Renaissance painting on biblical themes, full of exoticisms and great naturalism, inspired Mughal patrons, Akbar (r. 1556-1605), Jahangir (r. 1605-1627), Shah Jahan (r. 1628-1657) and their court painters active at Fatehpur Sikri, Agra, Lahore and Delhi. Akbar’s drives in search of truth in religion drew Christianity and its images close to the people of India. It proved to be a friendly meet between the East and the West and from there emerged a distinct Mughal entity in the art of India.
The rulers and the artists of the Deccan Sultanates also showed interest in biblical pictures.

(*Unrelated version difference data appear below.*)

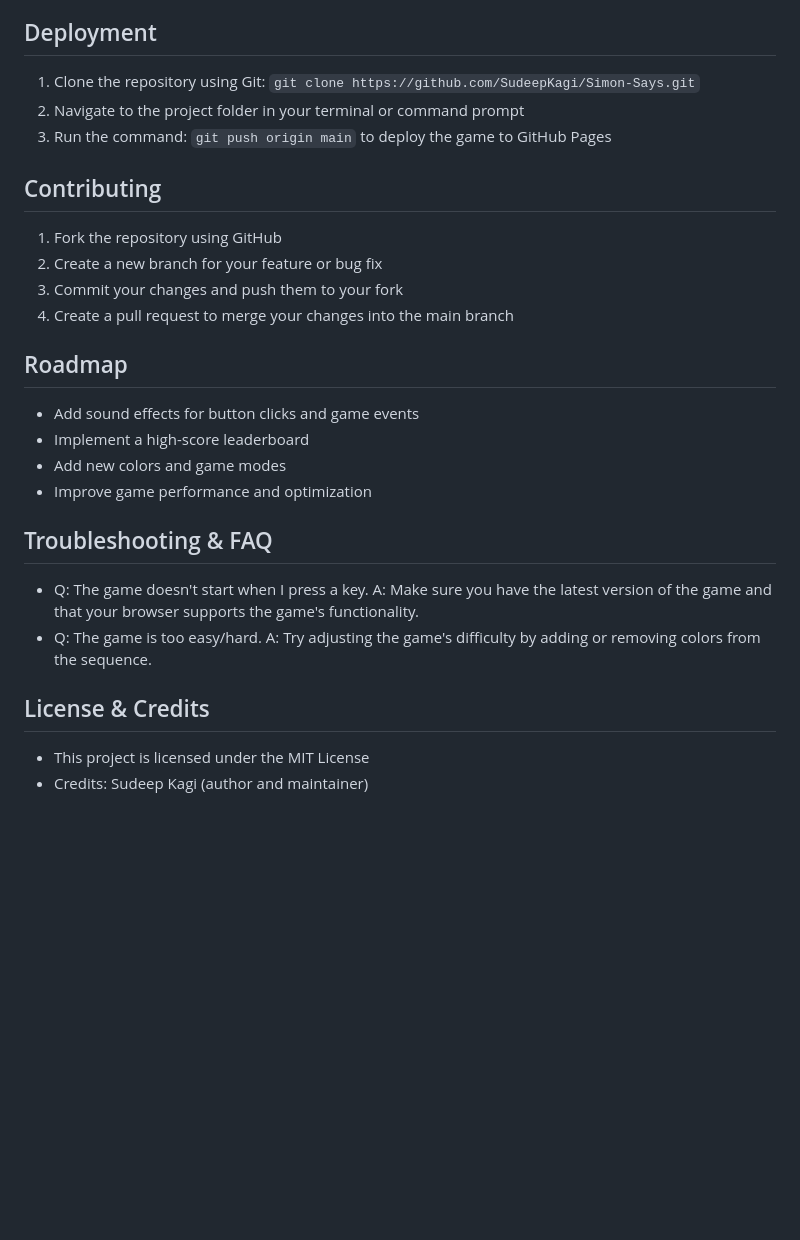
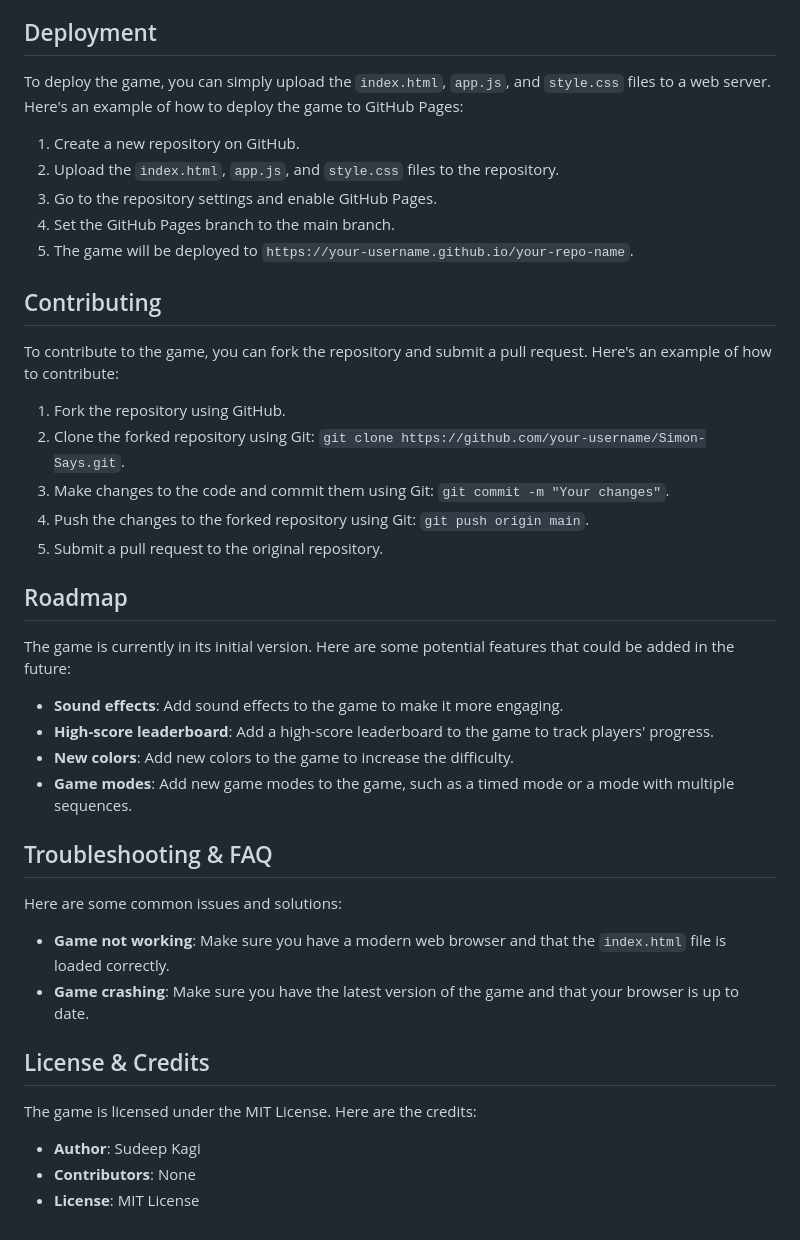
Before and after one commit to SudeepKagi/Simon-Says, a Markdown page: README.md, the part around one of its changes. Rendered like a GitHub page; blank space fills up the shorter version.

```diff
--- a/README.md
+++ b/README.md
@@ -101,32 +99,44 @@ The game is built using a simple architecture:
 
 ## Deployment
 
-1. Clone the repository using Git: `git clone https://github.com/SudeepKagi/Simon-Says.git`
-2. Navigate to the project folder in your terminal or command prompt
-3. Run the command: `git push origin main` to deploy the game to GitHub Pages
+To deploy the game, you can simply upload the `index.html`, `app.js`, and `style.css` files to a web server. Here's an example of how to deploy the game to GitHub Pages:
+
+1. Create a new repository on GitHub.
+2. Upload the `index.html`, `app.js`, and `style.css` files to the repository.
+3. Go to the repository settings and enable GitHub Pages.
+4. Set the GitHub Pages branch to the main branch.
+5. The game will be deployed to `https://your-username.github.io/your-repo-name`.
 
 ## Contributing
 
-1. Fork the repository using GitHub
-2. Create a new branch for your feature or bug fix
-3. Commit your changes and push them to your fork
-4. Create a pull request to merge your changes into the main branch
+To contribute to the game, you can fork the repository and submit a pull request. Here's an example of how to contribute:
+
+1. Fork the repository using GitHub.
+2. Clone the forked repository using Git: `git clone https://github.com/your-username/Simon-Says.git`.
+3. Make changes to the code and commit them using Git: `git commit -m "Your changes"`.
+4. Push the changes to the forked repository using Git: `git push origin main`.
+5. Submit a pull request to the original repository.
 
 ## Roadmap
 
-* Add sound effects for button clicks and game events
-* Implement a high-score leaderboard
-* Add new colors and game modes
-* Improve game performance and optimization
+The game is currently in its initial version. Here are some potential features that could be added in the future:
+
+* **Sound effects**: Add sound effects to the game to make it more engaging.
+* **High-score leaderboard**: Add a high-score leaderboard to the game to track players' progress.
+* **New colors**: Add new colors to the game to increase the difficulty.
+* **Game modes**: Add new game modes to the game, such as a timed mode or a mode with multiple sequences.
 
 ## Troubleshooting & FAQ
 
-* Q: The game doesn't start when I press a key.
-A: Make sure you have the latest version of the game and that your browser supports the game's functionality.
-* Q: The game is too easy/hard.
-A: Try adjusting the game's difficulty by adding or removing colors from the sequence.
+Here are some common issues and solutions:
+
+* **Game not working**: Make sure you have a modern web browser and that the `index.html` file is loaded correctly.
+* **Game crashing**: Make sure you have the latest version of the game and that your browser is up to date.
 
 ## License & Credits
 
-* This project is licensed under the MIT License
-* Credits: Sudeep Kagi (author and maintainer)
+The game is licensed under the MIT License. Here are the credits:
+
+* **Author**: Sudeep Kagi
+* **Contributors**: None
+* **License**: MIT License
```
Also changed, not shown: other parts of README.md (+29 -31 lines).
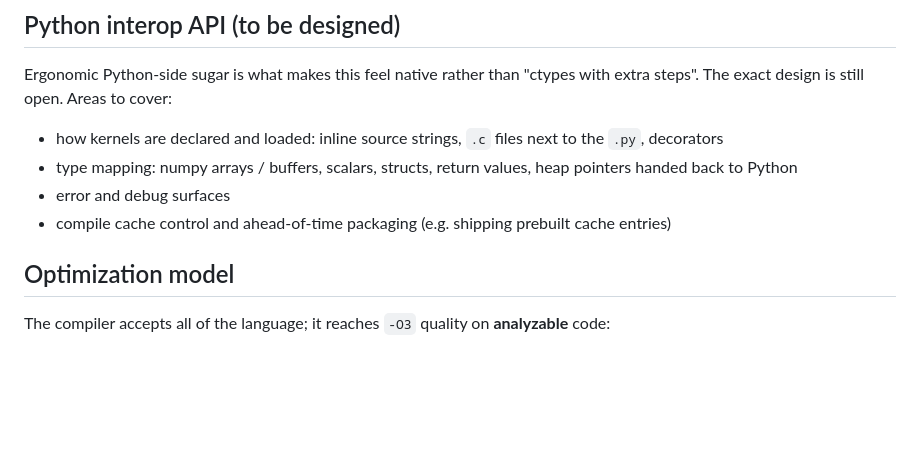
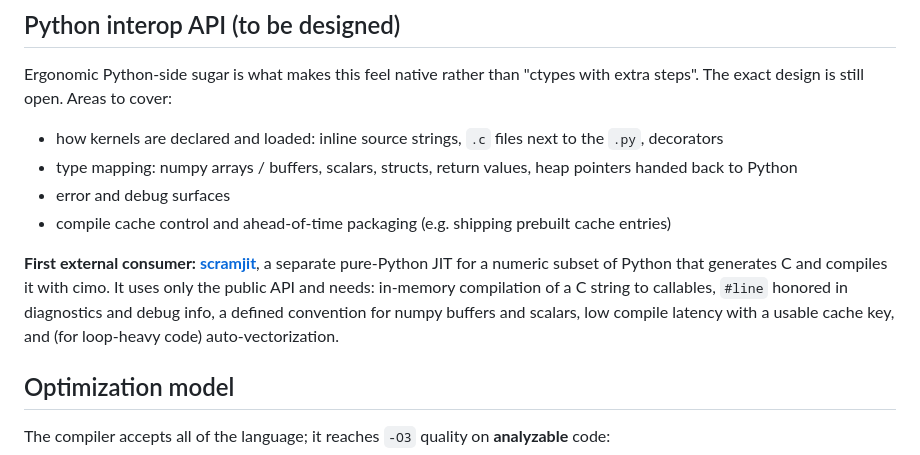
Before and after one commit to farizrahman4u/cimo, a Markdown page: requirements.md, the part around the change. Rendered like a GitHub page; blank space fills up the shorter version.

Commit message:
Spec: scramjit as the first consumer of the interop API

```diff
--- a/requirements.md
+++ b/requirements.md
@@ -240,6 +240,12 @@ The exact design is still open. Areas to cover:
 - type mapping: numpy arrays / buffers, scalars, structs, return values, heap pointers handed back to Python
 - error and debug surfaces
 - compile cache control and ahead-of-time packaging (e.g. shipping prebuilt cache entries)
+
+**First external consumer: [scramjit](https://github.com/farizrahman4u/scramjit)**, a separate
+pure-Python JIT for a numeric subset of Python that generates C and compiles it with cimo. It
+uses only the public API and needs: in-memory compilation of a C string to callables, `#line`
+honored in diagnostics and debug info, a defined convention for numpy buffers and scalars, low
+compile latency with a usable cache key, and (for loop-heavy code) auto-vectorization.
 
 ## Optimization model
 
```
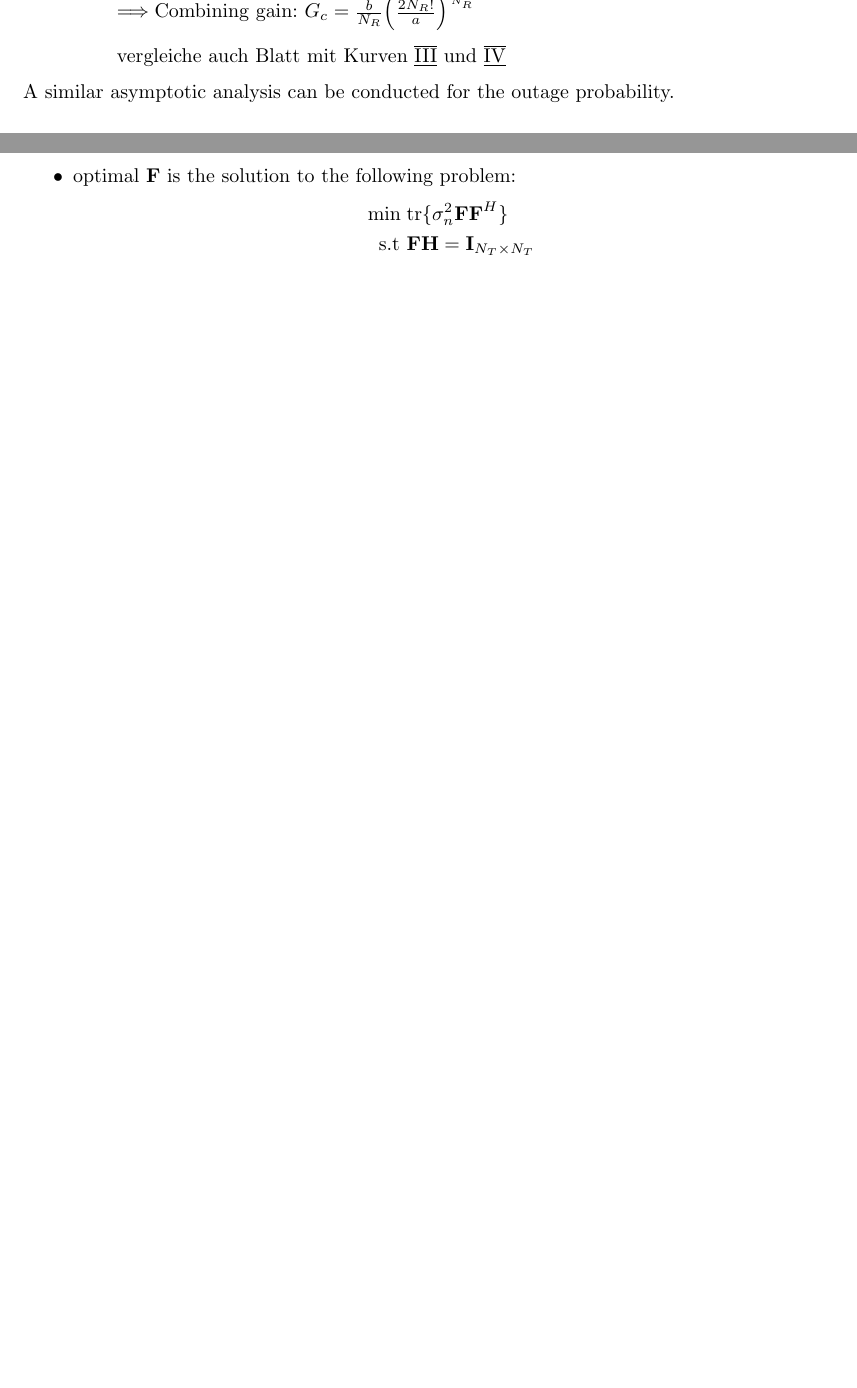
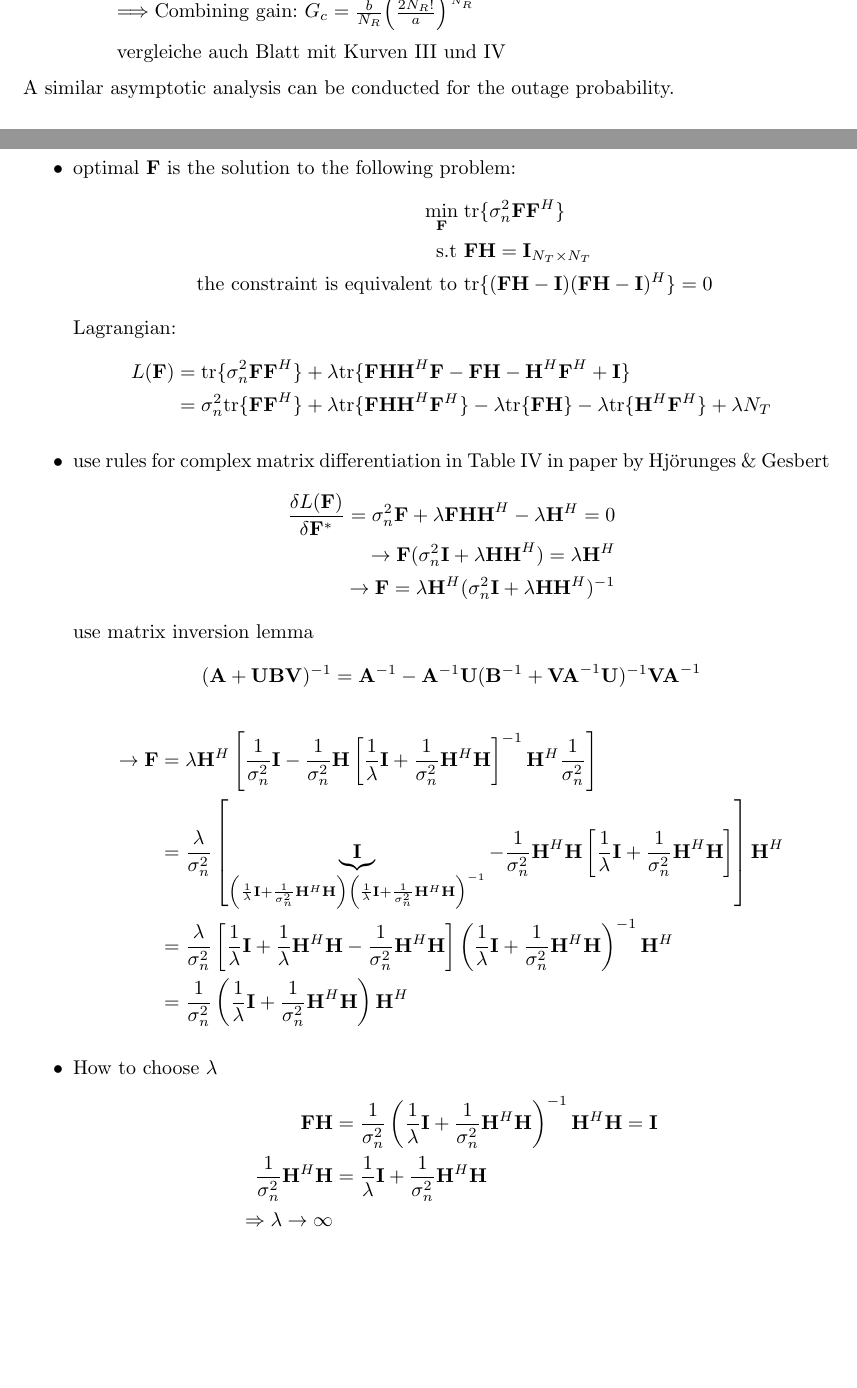
Before and after one commit to Pwyyll/MIMO, a LaTeX document (Skript.tex): two parts of pages 8 and 23 of 23 before the commit and two parts of pages 8 and 24 of 24 after it, joined at a grey line, cut so that both start at the same text, the shorter picture padded with empty space. Compiled offline with pdfLaTeX.

Commit message:
ZF weitergeführt laptop akku tot :D

```diff
--- a/Skript.tex
+++ b/Skript.tex
@@ -41,7 +41,10 @@
 % }
 
 % Definition von römischen Zahlen
-\newcommand{\rom}[1]{$\underline{\overline{\text{#1}}}$}
+\makeatletter
+\newcommand{\rmnum}[1]{\romannumeral #1}
+\newcommand{\Rmnum}[1]{\expandafter\@slowromancap\romannumeral #1@}
+\makeatother
 %\renewcommand{\familydefault}{\sfdefault}
 
 
@@ -318,7 +321,7 @@ where \begin{math} w_n\end{math} depends on the particular combining scheme.
 \begin{itemize}
 		\item[] $\Longrightarrow \text{Diversity gain: } G_d = N_R$
 		\item[] $\Longrightarrow \text{Combining gain: } G_c = \frac{b}{N_R}\Bigl( \frac{2N_R!}{a}\Bigr)^{\frac{1}{N_R}}$
-		\item[] vergleiche auch Blatt mit Kurven \rom{III} und \rom{IV}
+		\item[] vergleiche auch Blatt mit Kurven \Rmnum{3} und \Rmnum{4}
 	\end{itemize}
 \end{itemize}
 A similar asymptotic analysis can be conducted for the outage probability.
@@ -948,8 +951,42 @@ ZF $\leftrightarrow$ we require $\mathbf{FH}=\mathbf{I}_{N_T \times N_T}$
 	\item choose $\mathbf{F}$ that leads to the smallest noise enhancement
 	\item optimal $\mathbf{F}$ is the solution to the following problem:
 	\begin{align*}
-		\mathrm{min} \; &\mathrm{tr}\{\sigma_n^2\mathbf{FF}^H\}\\
-		\text{s.t } &\mathbf{FH}=\mathbf{I}_{N_T \times N_T}
+		\underset{\mathbf{F}}{\mathrm{min}} \;& \mathrm{tr}\{\sigma_n^2\mathbf{FF}^H\}\\
+		\text{s.t } &\mathbf{FH}=\mathbf{I}_{N_T \times N_T}\\
+		\text{ the constraint} \text{ is equivalent to }
+		&\mathrm{tr}\{(\mathbf{FH}-\mathbf{I})(\mathbf{FH}-\mathbf{I})^H\}=0
+	\end{align*}
+Lagrangian:
+	\begin{align*}
+		L(\mathbf{F})&=\mathrm{tr}\{\sigma_n^2\mathbf{FF}^H\}+\lambda \mathrm{tr}\{\mathbf{FHH}^H\mathbf{F}-\mathbf{FH}-\mathbf{H}^H\mathbf{F}^H+\mathbf{I}\}\\
+			&=\sigma_n^2\mathrm{tr}\{\mathbf{FF}^H\}+\lambda \mathrm{tr}\{\mathbf{FHH}^H\mathbf{F}^H\}-\lambda\mathrm{tr}\{\mathbf{FH}\}
+			-\lambda\mathrm{tr}\{\mathbf{H}^H\mathbf{F}^H\}+\lambda N_T
+	\end{align*}
+	\item use rules for complex matrix differentiation in Table \Rmnum{4} in paper by Hj\"orunges \& Gesbert
+	\begin{align*}
+		\frac{\delta L(\mathbf{F})}{\delta \mathbf{F}^*}=\sigma_n^2\mathbf{F}+\lambda\mathbf{FHH}^H-\lambda\mathbf{H}^H=0\\
+		\rightarrow \mathbf{F}(\sigma_n^2\mathbf{I}+\lambda\mathbf{HH}^H)=\lambda\mathbf{H}^H\\
+		\rightarrow \mathbf{F}=\lambda\mathbf{H}^H(\sigma_n^2\mathbf{I}+\lambda\mathbf{HH}^H)^{-1}
+	\end{align*}
+	use matrix inversion lemma
+	\begin{align*}
+	(\mathbf{A}+\mathbf{UBV})^{-1}=\mathbf{A}^{-1}-\mathbf{A}^{-1}\mathbf{U}(\mathbf{B}^{-1}+\mathbf{VA}^{-1}\mathbf{U})^{-1}\mathbf{VA}^{-1}
+	\end{align*}
+	\begin{align*}
+	\rightarrow\mathbf{F}&=\lambda\mathbf{H}^H\left[\frac{1}{\sigma_n^2}\mathbf{I}-\frac{1}{\sigma_n^2}\mathbf{H}
+	\left[\frac{1}{\lambda}\mathbf{I}+\frac{1}{\sigma_n^2}\mathbf{H}^H\mathbf{H}\right]^{-1}\mathbf{H}^H\frac{1}{\sigma_n^2}\right]\\
+	&=\frac{\lambda}{\sigma_n^2}\left[\underbrace{\mathbf{I}}_{\left(\frac{1}{\lambda}\mathbf{I}+\frac{1}{\sigma_n^2}\mathbf{H}^H\mathbf{H}\right)
+	\left(\frac{1}{\lambda}\mathbf{I}+\frac{1}{\sigma_n^2}\mathbf{H}^H\mathbf{H}\right)^{-1}}-\frac{1}{\sigma_n^2}\mathbf{H}^H\mathbf{H}
+	\left[\frac{1}{\lambda}\mathbf{I}+\frac{1}{\sigma_n^2}\mathbf{H}^H\mathbf{H}\right]\right]\mathbf{H}^H\\
+	&=\frac{\lambda}{\sigma_n^2}\left[\frac{1}{\lambda}\mathbf{I}+\frac{1}{\lambda}\mathbf{H}^H\mathbf{H}-\frac{1}{\sigma_n^2}\mathbf{H}^H\mathbf{H}\right]
+	\left(\frac{1}{\lambda}\mathbf{I}+\frac{1}{\sigma_n^2}\mathbf{H}^H\mathbf{H}\right)^{-1}\mathbf{H}^H\\
+	&=\frac{1}{\sigma_n^2}\left(\frac{1}{\lambda}\mathbf{I}+\frac{1}{\sigma_n^2}\mathbf{H}^H\mathbf{H}\right)\mathbf{H}^H
+	\end{align*}
+	\item How to choose $\lambda$
+	\begin{align*}
+	\mathbf{FH}&=\frac{1}{\sigma_n^2}\left(\frac{1}{\lambda}\mathbf{I}+\frac{1}{\sigma_n^2}\mathbf{H}^H\mathbf{H}\right)^{-1}\mathbf{H}^H\mathbf{H}=\mathbf{I}\\
+	\frac{1}{\sigma_n^2}\mathbf{H}^H\mathbf{H}&=\frac{1}{\lambda}\mathbf{I}+\frac{1}{\sigma_n^2}\mathbf{H}^H\mathbf{H}\\
+	\Rightarrow \lambda \rightarrow \infty
 	\end{align*}
 \end{itemize}
 \end{document}
```
Also changed, not shown: Skript.pdf.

The artists active at Bijapur and Golconda adapted conventions of Ranaissance art and interpreted European subject in Indian atmosphere.
A sequence of the biblical themes in Indian art till the rise of Bengal school is suggested to from another volume.
The present study analyzes the nature and nurture of biblical art in India and its far-reaching impact on the art of India – an aspect of study too frequently ignored by the Indian art historians.
Dr. Verma meticulously scrutinizes the element of Renaissance humanism in Indian art and carefully interprets Christian signs and symbols and their relevance in support of an imperial ideology of the rulers.
The present volume will interest serious scholars and students of history and culture of medieval India, the art historians, connoisseurs of art and those interested in the development of art in South Asia.
The volume in hand, generously illustrated with 147 images in colour and black-and-white, unveils nearly all facets of the life of Jesus Christ and the works of the great masters of sixteenth and seventeenth centuries India.